Also, never forget that many employees consider pets their family members. They worry about their pets being alone for long periods of time without companionship or exercise. With a pet by their side, they know who’s caring for their furry friends, and they won’t feel so compelled to rush home at lunch or at the end of the day to tend to them.

Creativity: Pets remind us that you’ve got to break from the grind and step outside for breaks. That’s actually a positive as workers who take the time for occasional walks can recharge their creativity. Of course, there’s a health bonus here, too, as a brisk walk with Fido gets one up and moving.

Team socialization: Nothing starts a conversation better than a cute puppy. And it’s hard to find those who don’t like to watch the antics of our animal kingdom friends. The bottom line is that pets can bring people together. They also remind us to “play nice” with one another because they provide great examples of the importance of loyalty and concern for others.

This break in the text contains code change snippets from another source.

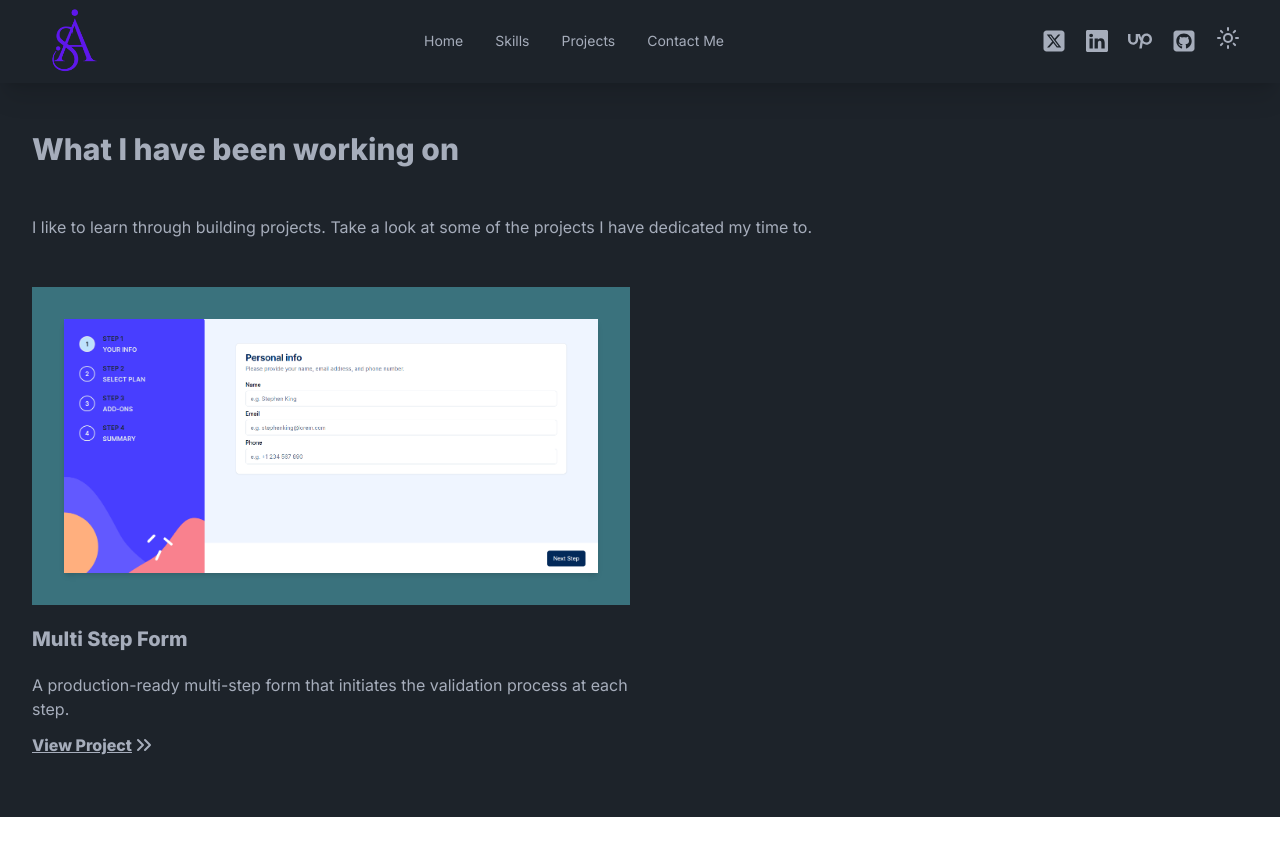
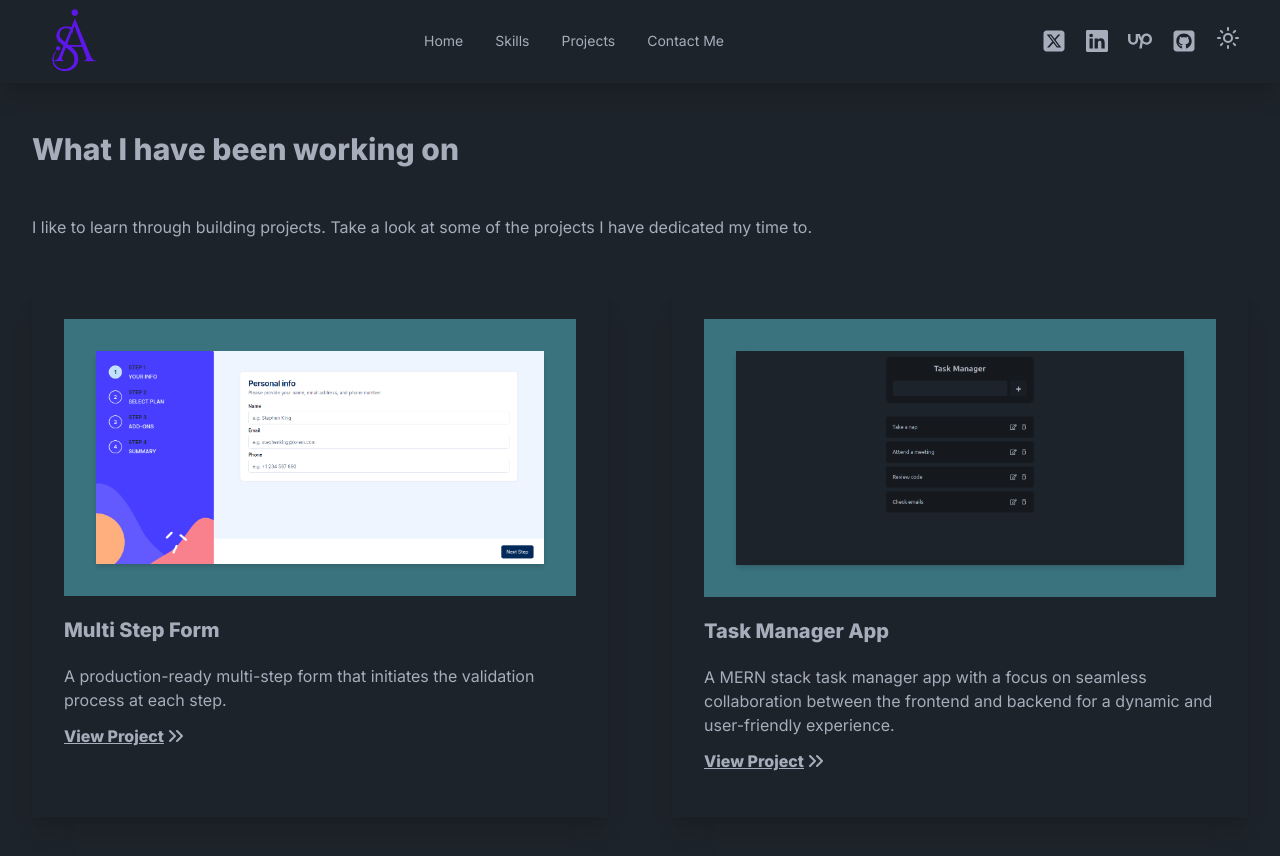
Before and after one commit to shamim-001/shamim-ahsan-portfolio, a Next.js app: page /projects in a window 1280 px wide. Shown: the top 856 px of the page. Before the commit the page ends 817 px from the top, so only its background shows below. Built offline with nearby package versions, Linux system fonts and the light colour scheme.

Commit message:
task manager project added

```diff
--- a/app/projects/page.tsx
+++ b/app/projects/page.tsx
@@ -1,6 +1,5 @@
-import { ChevronsRight } from "lucide-react";
-import Image from "next/image";
-import Link from "next/link";
+import Project from "@/components/Project";
+import { PROJECTS } from "@/constants/constants";
 
 const Page = () => {
   return (
@@ -10,33 +9,17 @@ const Page = () => {
         I like to learn through building projects. Take a look at some of the
         projects I have dedicated my time to.
       </p>
-      {/* Projects section */}
-      <div className="grid grid-cols-1 gap-5 md:grid-cols-2">
-        <div>
-          <div className="w-full rounded-sm bg-cyan-300/40 p-8  ">
-            <Image
-              src="/multi-step-form-desktop.png"
-              alt="multi step form"
-              height={600}
-              width={600}
-              className="size-full rounded-sm shadow-md"
-            />
-          </div>
-
-          <h1 className=" py-5 text-xl font-extrabold">Multi Step Form</h1>
-          <p className="">
-            A production-ready multi-step form that initiates the validation
-            process at each step.
-          </p>
-          <Link
-            className="my-3 flex gap-0 font-extrabold underline"
-            target="_blank"
-            href="https://github.com/shamim-001/frontendmentor-multi-step-form"
-          >
-            View Project
-            <ChevronsRight />
-          </Link>
-        </div>
+      <div className="grid grid-cols-1 gap-16 md:grid-cols-2">
+        {PROJECTS.map((p) => (
+          <Project
+            key={p.title}
+            img={p.img}
+            alt={p.alt}
+            title={p.title}
+            description={p.description}
+            href={p.href}
+          />
+        ))}
       </div>
     </section>
   );
--- /dev/null
+++ b/components/Project.tsx
@@ -0,0 +1,40 @@
+import { ChevronsRight } from "lucide-react";
+import Image from "next/image";
+import Link from "next/link";
+
+type ProjectPropsType = {
+  img: string;
+  alt: string;
+  title: string;
+  description: string;
+  href: string;
+};
+
+const Project = ({ img, alt, title, description, href }: ProjectPropsType) => {
+  return (
+    <div className="p-8 shadow-xl">
+      <div className="w-full rounded-sm bg-cyan-300/40 p-8  ">
+        <Image
+          src={img}
+          alt={alt}
+          height={600}
+          width={600}
+          className="size-full rounded-sm shadow-md"
+        />
+      </div>
+
+      <h1 className=" py-5 text-xl font-extrabold"> {title} </h1>
+      <p className=""> {description} </p>
+      <Link
+        className="my-3 flex gap-0 font-extrabold underline"
+        target="_blank"
+        href={href}
+      >
+        View Project
+        <ChevronsRight />
+      </Link>
+    </div>
+  );
+};
+
+export default Project;
--- a/constants/constants.tsx
+++ b/constants/constants.tsx
@@ -69,3 +69,22 @@ export const SOCIAL_LINKS = [
     logo: <FaSquareGithub size={24} />,
   },
 ];
+
+export const PROJECTS = [
+  {
+    img: "/multi-step-form-desktop.png",
+    alt: "multi step form",
+    title: "Multi Step Form",
+    description:
+      "A production-ready multi-step form that initiates the validation process at each step.",
+    href: "https://github.com/shamim-001/frontendmentor-multi-step-form",
+  },
+  {
+    img: "/task-manager.png",
+    alt: "task manager",
+    title: "Task Manager App",
+    description:
+      "A MERN stack task manager app with a focus on seamless collaboration between the frontend and backend for a dynamic and user-friendly experience.",
+    href: "https://github.com/shamim-001/task-manager-frontend",
+  },
+];
```
Also changed, not shown: public/task-manager.png (added).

A perk apart from others: Adopting a pet-friendly policy is still unique among organizations, but it can be a powerful recruitment and retention tool. According to a study by Vancouver, Washington-based Banfield Pet Hospitals, pet-friendly companies are more likely to retain talent, with 82% of employees saying that they feel a greater sense of loyalty to employers as a result of pet-friendly workplace policies.

Also, along with a strong policy for bringing pets to work, other organizations make the offer even sweeter, instituting benefits such as pet day care, pet health insurance, time off for the death of a pet, and special perks for visiting animals.

Companies that have gone pet friendly report that it’s typically more than just another policy—it’s a part of the culture. For example, Replacements of Greensboro, North Carolina, realized that by honoring employees’ love for pets, they should do the same for customers. Therefore, pets are now allowed in stores—a big plus for the animal-loving public. Bissell, the vacuum-cleaning company of Grand Rapids, Michigan, not only encourages dogs in the office but also developed the Bissell Pet Foundation to promote pet adoption and animal welfare. More than $250,000 in grants are awarded each year.

Of course, there are those workers who don’t appreciate four-legged pals or simply can’t be around pets for health reasons. Therefore, it makes sense to have pet-free zones or just establish a few Bring Your Pet to Work days every few weeks.

Also, not all pets are perfect. There can be messes to clean and scuffles with other animals. Plus, not all pets know to keep the noise down. Therefore, you’ll need to establish rules and etiquette for pet owners. Tomorrow we’ll examine some key points for developing your pet-friendly policy.